What's your favorite question to ask during an SME interview?

A blog reader just asked about the best questions to ask SMEs during an interview. This was too big of a question to answer offline

Do you have any go-to questions you ask with reluctant SMEs? What's your favorite question or technique you use when  your SME is on auto-pilot and giving tired answers? What about ice breakers?

Do you have any favorite questions that course designers should ask?

16 Replies
Rainy Horvath

My favorite question is:  "What are the top three things you expect your learner to be able to DO when they finish this course, and which one is the most important."

Too many times the answer is: " Oh, I don't expect them to DO anything, just know the material."  That opens a whole new set of building challenges.  Informational courses require much more work than task-based ones.

Bob S

Nice topic.

Some old favorties of mine...

  • "If you were king for the day, what two things would you change about the current training offerings/effort?"
  • "If you only had 1 minute of face time, what three things would you tell the learner?"
  • "If you were forced to relate a story about why this is important, what would you say to the learners?"
  • "What do you believe the learners are going want to know more about?"
  • "What do you think are the biggest misconceptions that the learners are under right now?"
  • "Where do you go to learn more about this topic?"

To shake the tree a bit...

  • "How did you learn all this stuff? What part of that experience do you think would be the hardest to replicate for the learners?"
  • "Tell me why this style of training WON"T work"
  • "If you wanted to surprise the learners, what would you do?"
David Anderson

Hey these are great. Thanks! I'll share the link and hopefully some more folks will update.

@Rainy - The million dollar question, right? What do learners need to do? What aren't they doing? What are they doing wrong?

@Christina - I really liked your technique for handling reluctant SMEs. Just curious: Has anyone ever taken you up on it and given you another name? LOL somehow I think I've worked with a few who--given the choice--would have swapped places with another SME. But I guess that's still a win since the first SME wasn't any help.

@Bob - what a great list. I really like "How did you learn this?" I think that's a great example both as an open-ended question and an ice-breaker. Thanks!

@Rob - you lost me at 3 hours But it is a good question because we'll go to dinner for 3 hours, a sports game for 3 hours, fishing for 3 hours... I'm curious how much folks answer that one?

Karen Smith

My favorite, and by far the most important question I ask in SME interviews when doing learning design, is "What's the hardest part of this job." If the SME is a member of the user audience, then it's of THEIR job. If they are a manager/supervisor over the audience who does the job - then it's "What do you think is the hardest part of your team's work?" and "As the manager/supervisor - is there anything you wish this group did BETTER? Didn't do at all? Knew? Habits to unlearn?"
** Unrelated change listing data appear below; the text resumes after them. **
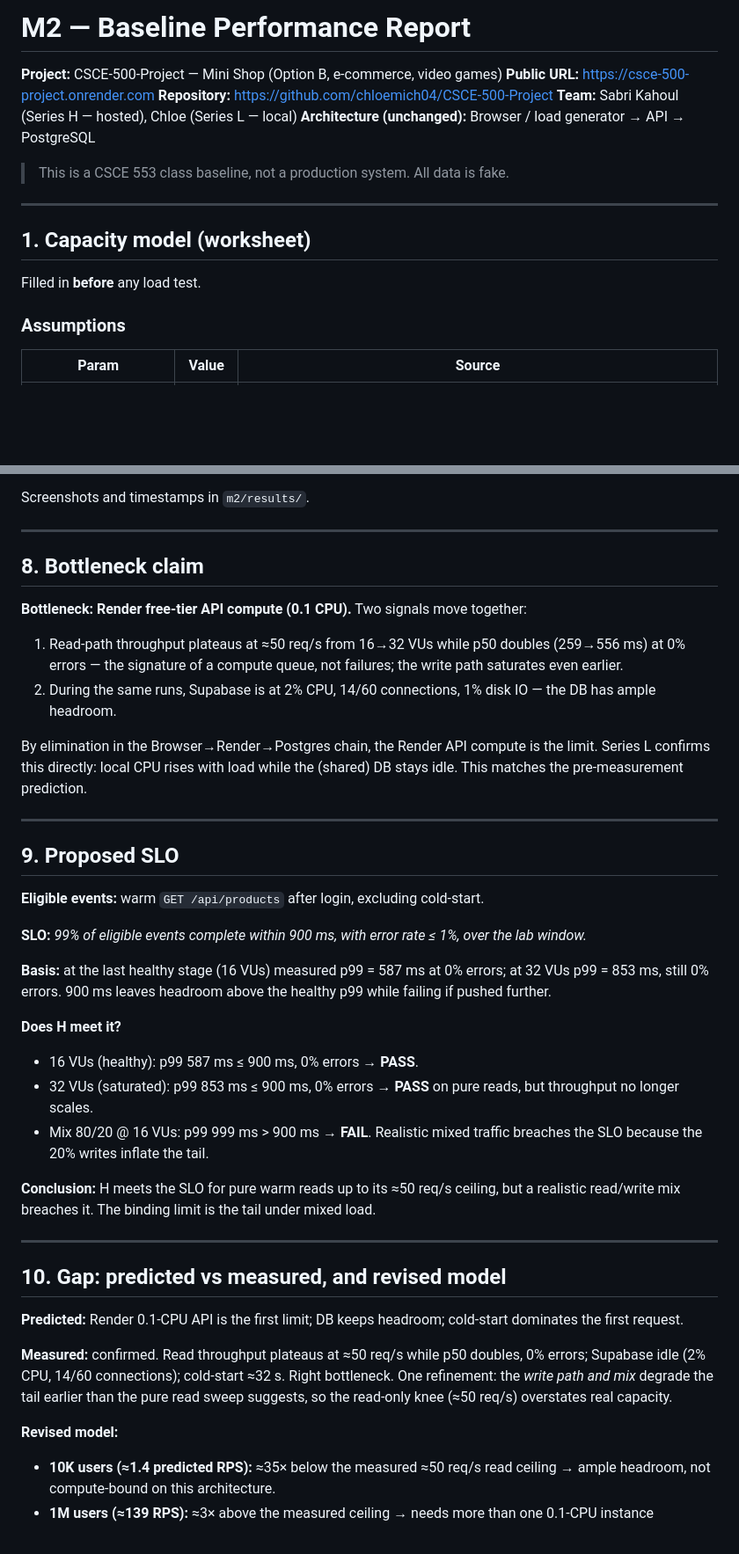
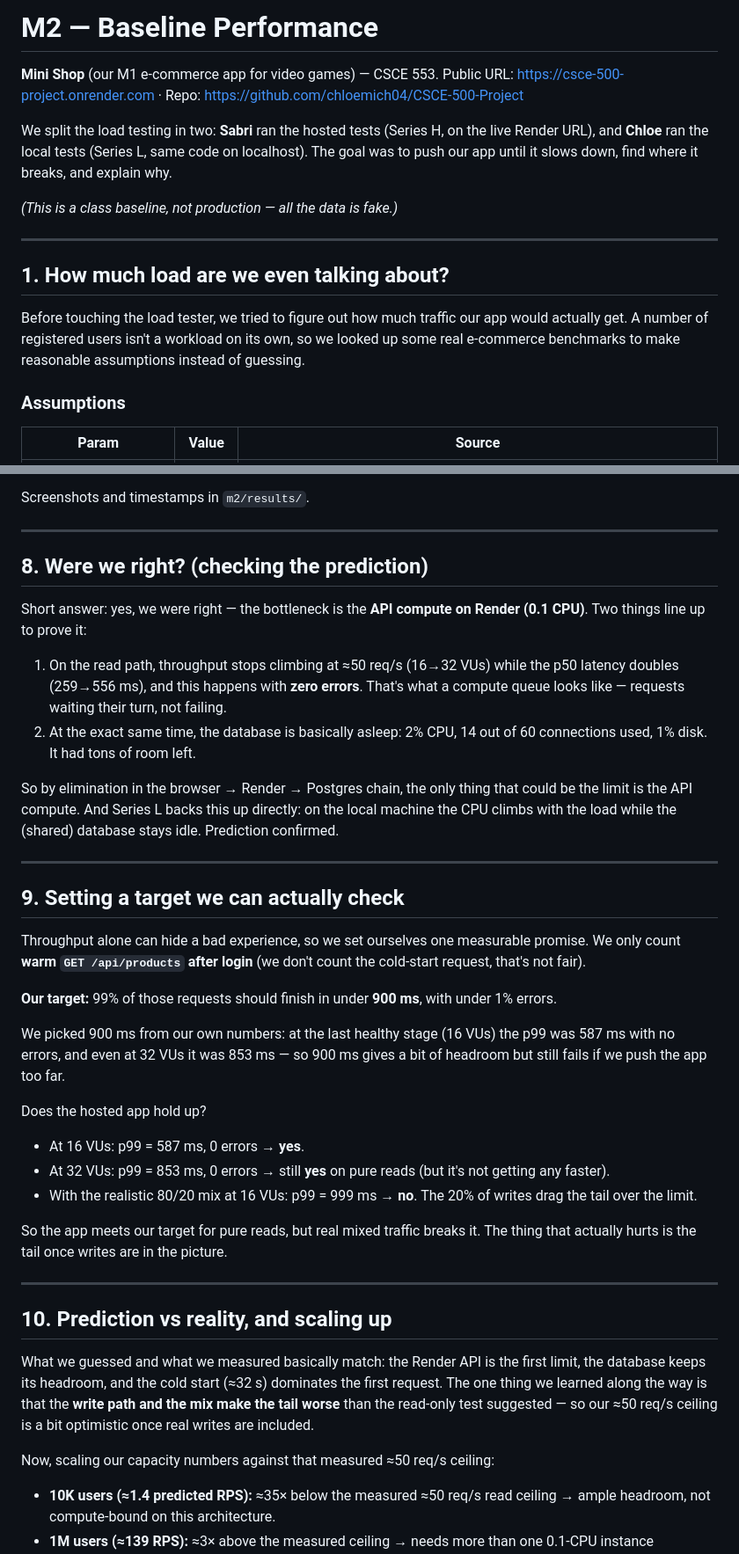
Before and after one commit to chloemich04/CSCE-500-Project, a Markdown page: m2/m2-report.md, 2 parts joined by grey strips. Shown at 88% size. Drawn GitHub-style; blank space fills up the shorter version.

Commit message:
Revise M2

```diff
--- a/m2/m2-report.md
+++ b/m2/m2-report.md
@@ -1,18 +1,17 @@
-# M2 — Baseline Performance Report
+# M2 — Baseline Performance
 
-**Project:** CSCE-500-Project — Mini Shop (Option B, e-commerce, video games)
-**Public URL:** https://csce-500-project.onrender.com
-**Repository:** https://github.com/chloemich04/CSCE-500-Project
-**Team:** Sabri Kahoul (Series H — hosted), Chloe (Series L — local)
-**Architecture (unchanged):** Browser / load generator → API → PostgreSQL
+**Mini Shop** (our M1 e-commerce app for video games) — CSCE 553.
+Public URL: https://csce-500-project.onrender.com · Repo: https://github.com/chloemich04/CSCE-500-Project
 
-> This is a CSCE 553 class baseline, not a production system. All data is fake.
+We split the load testing in two: **Sabri** ran the hosted tests (Series H, on the live Render URL), and **Chloe** ran the local tests (Series L, same code on localhost). The goal was to push our app until it slows down, find where it breaks, and explain why.
+
+*(This is a class baseline, not production — all the data is fake.)*
 
 ---
 
-## 1. Capacity model (worksheet)
+## 1. How much load are we even talking about?
 
-Filled in **before** any load test.
+Before touching the load tester, we tried to figure out how much traffic our app would actually get. A number of registered users isn't a workload on its own, so we looked up some real e-commerce benchmarks to make reasonable assumptions instead of guessing.
 
 ### Assumptions
 
@@ -224,40 +218,38 @@ Screenshots and timestamps in `m2/results/`.
 
 ---
 
-## 8. Bottleneck claim
+## 8. Were we right? (checking the prediction)
 
-**Bottleneck: Render free-tier API compute (0.1 CPU).** Two signals move together:
-1. Read-path throughput plateaus at ≈50 req/s from 16→32 VUs while p50 doubles (259→556 ms) at 0% errors — the signature of a compute queue, not failures; the write path saturates even earlier.
-2. During the same runs, Supabase is at 2% CPU, 14/60 connections, 1% disk IO — the DB has ample headroom.
+Short answer: yes, we were right — the bottleneck is the **API compute on Render (0.1 CPU)**. Two things line up to prove it:
+1. On the read path, throughput stops climbing at ≈50 req/s (16→32 VUs) while the p50 latency doubles (259→556 ms), and this happens with **zero errors**. That's what a compute queue looks like — requests waiting their turn, not failing.
+2. At the exact same time, the database is basically asleep: 2% CPU, 14 out of 60 connections used, 1% disk. It had tons of room left.
 
-By elimination in the Browser→Render→Postgres chain, the Render API compute is the limit. Series L confirms this directly: local CPU rises with load while the (shared) DB stays idle. This matches the pre-measurement prediction.
+So by elimination in the browser → Render → Postgres chain, the only thing that could be the limit is the API compute. And Series L backs this up directly: on the local machine the CPU climbs with the load while the (shared) database stays idle. Prediction confirmed.
 
 ---
 
-## 9. Proposed SLO
+## 9. Setting a target we can actually check
 
-**Eligible events:** warm `GET /api/products` after login, excluding cold-start.
+Throughput alone can hide a bad experience, so we set ourselves one measurable promise. We only count **warm `GET /api/products` after login** (we don't count the cold-start request, that's not fair).
 
-**SLO:** *99% of eligible events complete within 900 ms, with error rate ≤ 1%, over the lab window.*
+**Our target:** 99% of those requests should finish in under **900 ms**, with under 1% errors.
 
-**Basis:** at the last healthy stage (16 VUs) measured p99 = 587 ms at 0% errors; at 32 VUs p99 = 853 ms, still 0% errors. 900 ms leaves headroom above the healthy p99 while failing if pushed further.
+We picked 900 ms from our own numbers: at the last healthy stage (16 VUs) the p99 was 587 ms with no errors, and even at 32 VUs it was 853 ms — so 900 ms gives a bit of headroom but still fails if we push the app too far.
 
-**Does H meet it?**
-- 16 VUs (healthy): p99 587 ms ≤ 900 ms, 0% errors → **PASS**.
-- 32 VUs (saturated): p99 853 ms ≤ 900 ms, 0% errors → **PASS** on pure reads, but throughput no longer scales.
-- Mix 80/20 @ 16 VUs: p99 999 ms > 900 ms → **FAIL**. Realistic mixed traffic breaches the SLO because the 20% writes inflate the tail.
+Does the hosted app hold up?
+- At 16 VUs: p99 = 587 ms, 0 errors → **yes**.
+- At 32 VUs: p99 = 853 ms, 0 errors → still **yes** on pure reads (but it's not getting any faster).
+- With the realistic 80/20 mix at 16 VUs: p99 = 999 ms → **no**. The 20% of writes drag the tail over the limit.
 
-**Conclusion:** H meets the SLO for pure warm reads up to its ≈50 req/s ceiling, but a realistic read/write mix breaches it. The binding limit is the tail under mixed load.
+So the app meets our target for pure reads, but real mixed traffic breaks it. The thing that actually hurts is the tail once writes are in the picture.
 
 ---
 
-## 10. Gap: predicted vs measured, and revised model
+## 10. Prediction vs reality, and scaling up
 
-**Predicted:** Render 0.1-CPU API is the first limit; DB keeps headroom; cold-start dominates the first request.
+What we guessed and what we measured basically match: the Render API is the first limit, the database keeps its headroom, and the cold start (≈32 s) dominates the first request. The one thing we learned along the way is that the **write path and the mix make the tail worse** than the read-only test suggested — so our ≈50 req/s ceiling is a bit optimistic once real writes are included.
 
-**Measured:** confirmed. Read throughput plateaus at ≈50 req/s while p50 doubles, 0% errors; Supabase idle (2% CPU, 14/60 connections); cold-start ≈32 s. Right bottleneck. One refinement: the *write path and mix* degrade the tail earlier than the pure read sweep suggests, so the read-only knee (≈50 req/s) overstates real capacity.
-
-**Revised model:**
+Now, scaling our capacity numbers against that measured ≈50 req/s ceiling:
 - **10K users (≈1.4 predicted RPS):** ≈35× below the measured ≈50 req/s read ceiling → ample headroom, not compute-bound on this architecture.
 - **1M users (≈139 RPS):** ≈3× above the measured ceiling → needs more than one 0.1-CPU instance (horizontal scaling / larger tier). DB still not the first thing to change.
 - **100M users (≈13,900 RPS):** ≈280× the ceiling → requires many API replicas behind a load balancer, a read-path cache, and DB read replicas/partitioning — the architecture must change (out of scope for M1/M2).
```
Also changed, not shown: other parts of m2/m2-report.md (+6 -11 lines).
The hard part of the job is often where the most important learning needs are, but until we ask, we often are told what people think we should be building learning exercises around, instead of those places where the real pain points are on the job.

Steve Flowers

The question volley really depends on the type of solution. Here are the six questions (with several sub-questions)  we ask for compliance training:

  • What is the overarching goal of this solution? In other words, when all is said and done, what exactly do you want the learner to do?
  • What is the organizational policy regarding this goal? Is this driven by internal / external mandate?
  • Think about the newest member to the organization. What does this newest member need to know about this topic or goal to align with the organization's objective? Are we building for novices, experts, or somewhere in between?
  • What are the consequences of not performing to standard? What are the rewards for performing to standard?
  • How does this topic / goal relate to the organization's core values and vision?
  • What scenarios or real-life case studies best illustrate proper and improper adherence to policies or rules associated with this goal or topic?

The last question leads into some storytelling exploration. The real value of the SME's knowledge isn't so much in their response to simple yes or no queries or challenges for facts. The real value is in their stories.

Ulises Musseb

We use Competency-based and behavioral interviewing in our organization with everything that requires interviewing. The questions in the model are very specific and based on past experiences handling different projects and/or situations.

Sometimes we ask them to present on a given project, and we ask about their role in it, their level of involvement, and challenges they faced. We don't care much about the presentation skills (unless the job involves facilitation, of course). We've had people who talked about projects that they didn't work on. Which is why...

I ask questions based on our competency model, but the body language, the way they answer the questions and the level of specificity that they have when addressing situations and approach is more telling.

One of my strengths is having a very sharp nonsense detector. I can clearly tell when an answer is scripted, when a story is rehearsed, and/or when they are making things up as they go along. In fact, a person has a better chance with me if he/she states that they have never faced a certain situation I pose, or stating what they would do if they were, than trying to give the answer they think we want to hear.